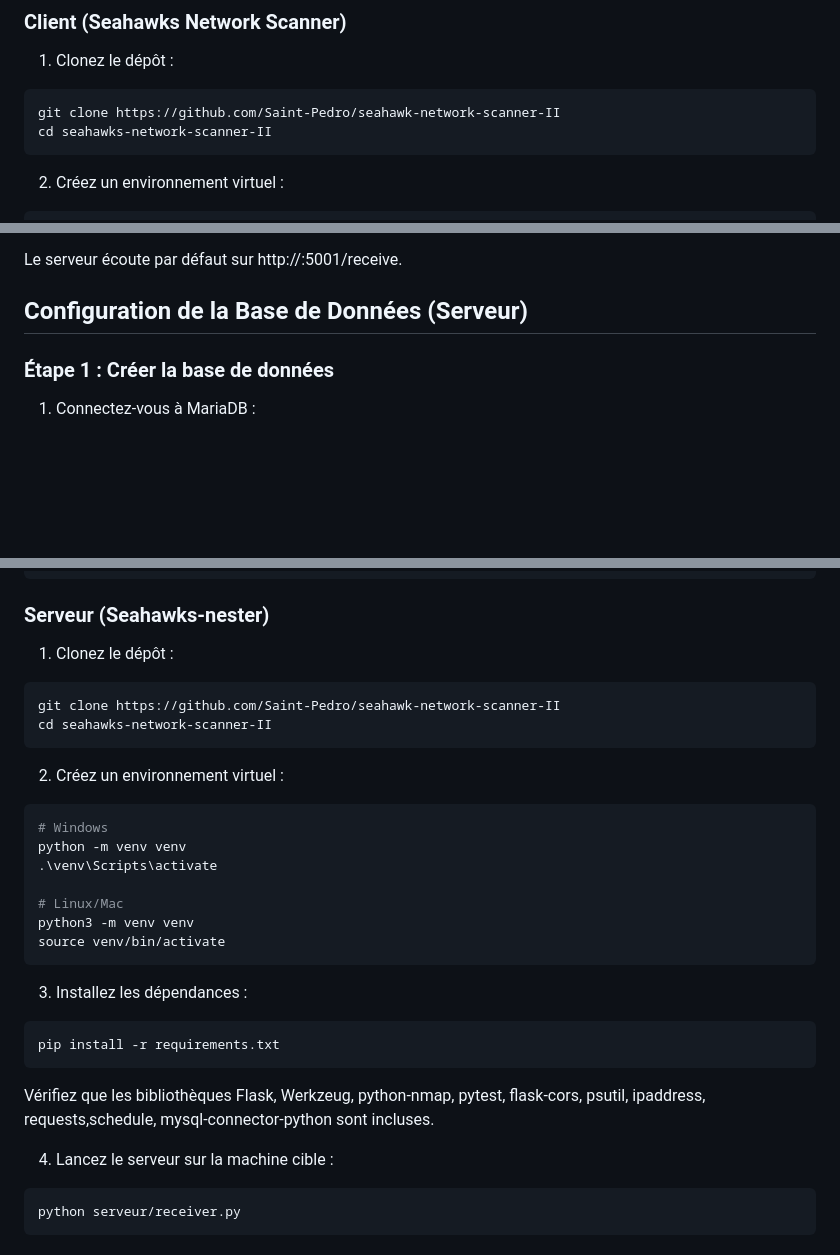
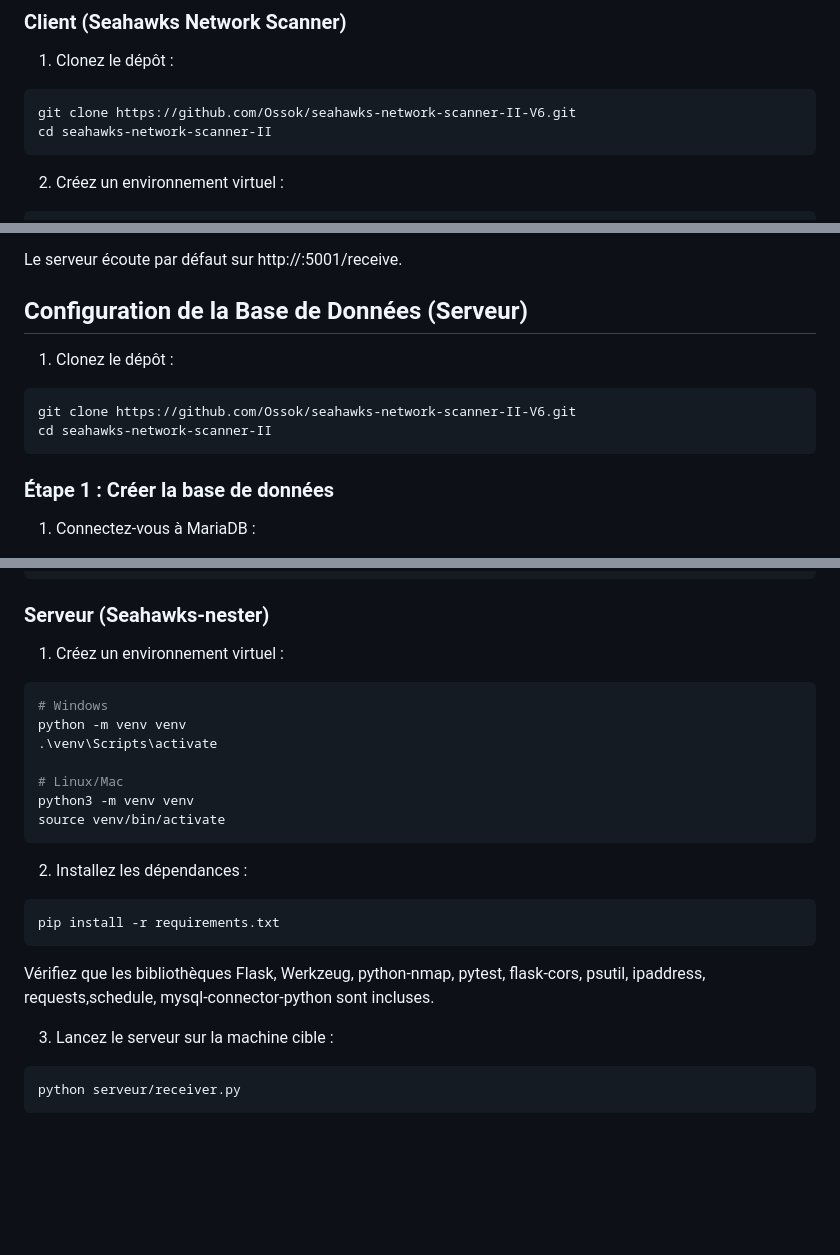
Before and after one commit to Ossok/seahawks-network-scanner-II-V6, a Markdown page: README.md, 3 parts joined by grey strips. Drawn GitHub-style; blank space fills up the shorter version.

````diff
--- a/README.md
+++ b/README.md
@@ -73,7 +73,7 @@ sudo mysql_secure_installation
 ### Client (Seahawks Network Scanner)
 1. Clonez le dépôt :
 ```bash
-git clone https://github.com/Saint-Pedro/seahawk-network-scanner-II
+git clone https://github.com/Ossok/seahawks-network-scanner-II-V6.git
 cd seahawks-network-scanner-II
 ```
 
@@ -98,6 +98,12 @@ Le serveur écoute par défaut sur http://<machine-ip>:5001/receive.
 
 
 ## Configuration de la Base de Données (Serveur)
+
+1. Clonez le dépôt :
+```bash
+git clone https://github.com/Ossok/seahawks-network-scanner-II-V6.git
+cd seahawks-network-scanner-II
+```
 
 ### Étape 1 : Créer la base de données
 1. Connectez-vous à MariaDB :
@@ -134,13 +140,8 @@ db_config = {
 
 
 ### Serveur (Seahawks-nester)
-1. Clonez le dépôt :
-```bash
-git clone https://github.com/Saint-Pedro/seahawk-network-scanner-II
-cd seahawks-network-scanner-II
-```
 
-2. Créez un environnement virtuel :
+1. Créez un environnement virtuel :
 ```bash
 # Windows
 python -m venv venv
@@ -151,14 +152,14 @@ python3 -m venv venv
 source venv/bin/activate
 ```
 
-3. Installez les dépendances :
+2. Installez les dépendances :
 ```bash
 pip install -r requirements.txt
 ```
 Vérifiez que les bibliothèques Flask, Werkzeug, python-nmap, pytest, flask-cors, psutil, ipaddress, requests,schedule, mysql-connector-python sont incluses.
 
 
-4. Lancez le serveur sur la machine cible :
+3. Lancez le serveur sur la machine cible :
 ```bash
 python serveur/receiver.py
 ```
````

━━━━

Please repeat each record above precisely, with the pictures left out.

■ **Worked solution**
Before and after one commit to Ossok/seahawks-network-scanner-II-V6, a Markdown page: README.md, 3 parts joined by grey strips. Drawn GitHub-style; blank space fills up the shorter version.

````diff
--- a/README.md
+++ b/README.md
@@ -73,7 +73,7 @@ sudo mysql_secure_installation
 ### Client (Seahawks Network Scanner)
 1. Clonez le dépôt :
 ```bash
-git clone https://github.com/Saint-Pedro/seahawk-network-scanner-II
+git clone https://github.com/Ossok/seahawks-network-scanner-II-V6.git
 cd seahawks-network-scanner-II
 ```
 
@@ -98,6 +98,12 @@ Le serveur écoute par défaut sur http://<machine-ip>:5001/receive.
 
 
 ## Configuration de la Base de Données (Serveur)
+
+1. Clonez le dépôt :
+```bash
+git clone https://github.com/Ossok/seahawks-network-scanner-II-V6.git
+cd seahawks-network-scanner-II
+```
 
 ### Étape 1 : Créer la base de données
 1. Connectez-vous à MariaDB :
@@ -134,13 +140,8 @@ db_config = {
 
 
 ### Serveur (Seahawks-nester)
-1. Clonez le dépôt :
-```bash
-git clone https://github.com/Saint-Pedro/seahawk-network-scanner-II
-cd seahawks-network-scanner-II
-```
 
-2. Créez un environnement virtuel :
+1. Créez un environnement virtuel :
 ```bash
 # Windows
 python -m venv venv
@@ -151,14 +152,14 @@ python3 -m venv venv
 source venv/bin/activate
 ```
 
-3. Installez les dépendances :
+2. Installez les dépendances :
 ```bash
 pip install -r requirements.txt
 ```
 Vérifiez que les bibliothèques Flask, Werkzeug, python-nmap, pytest, flask-cors, psutil, ipaddress, requests,schedule, mysql-connector-python sont incluses.
 
 
-4. Lancez le serveur sur la machine cible :
+3. Lancez le serveur sur la machine cible :
 ```bash
 python serveur/receiver.py
 ```
````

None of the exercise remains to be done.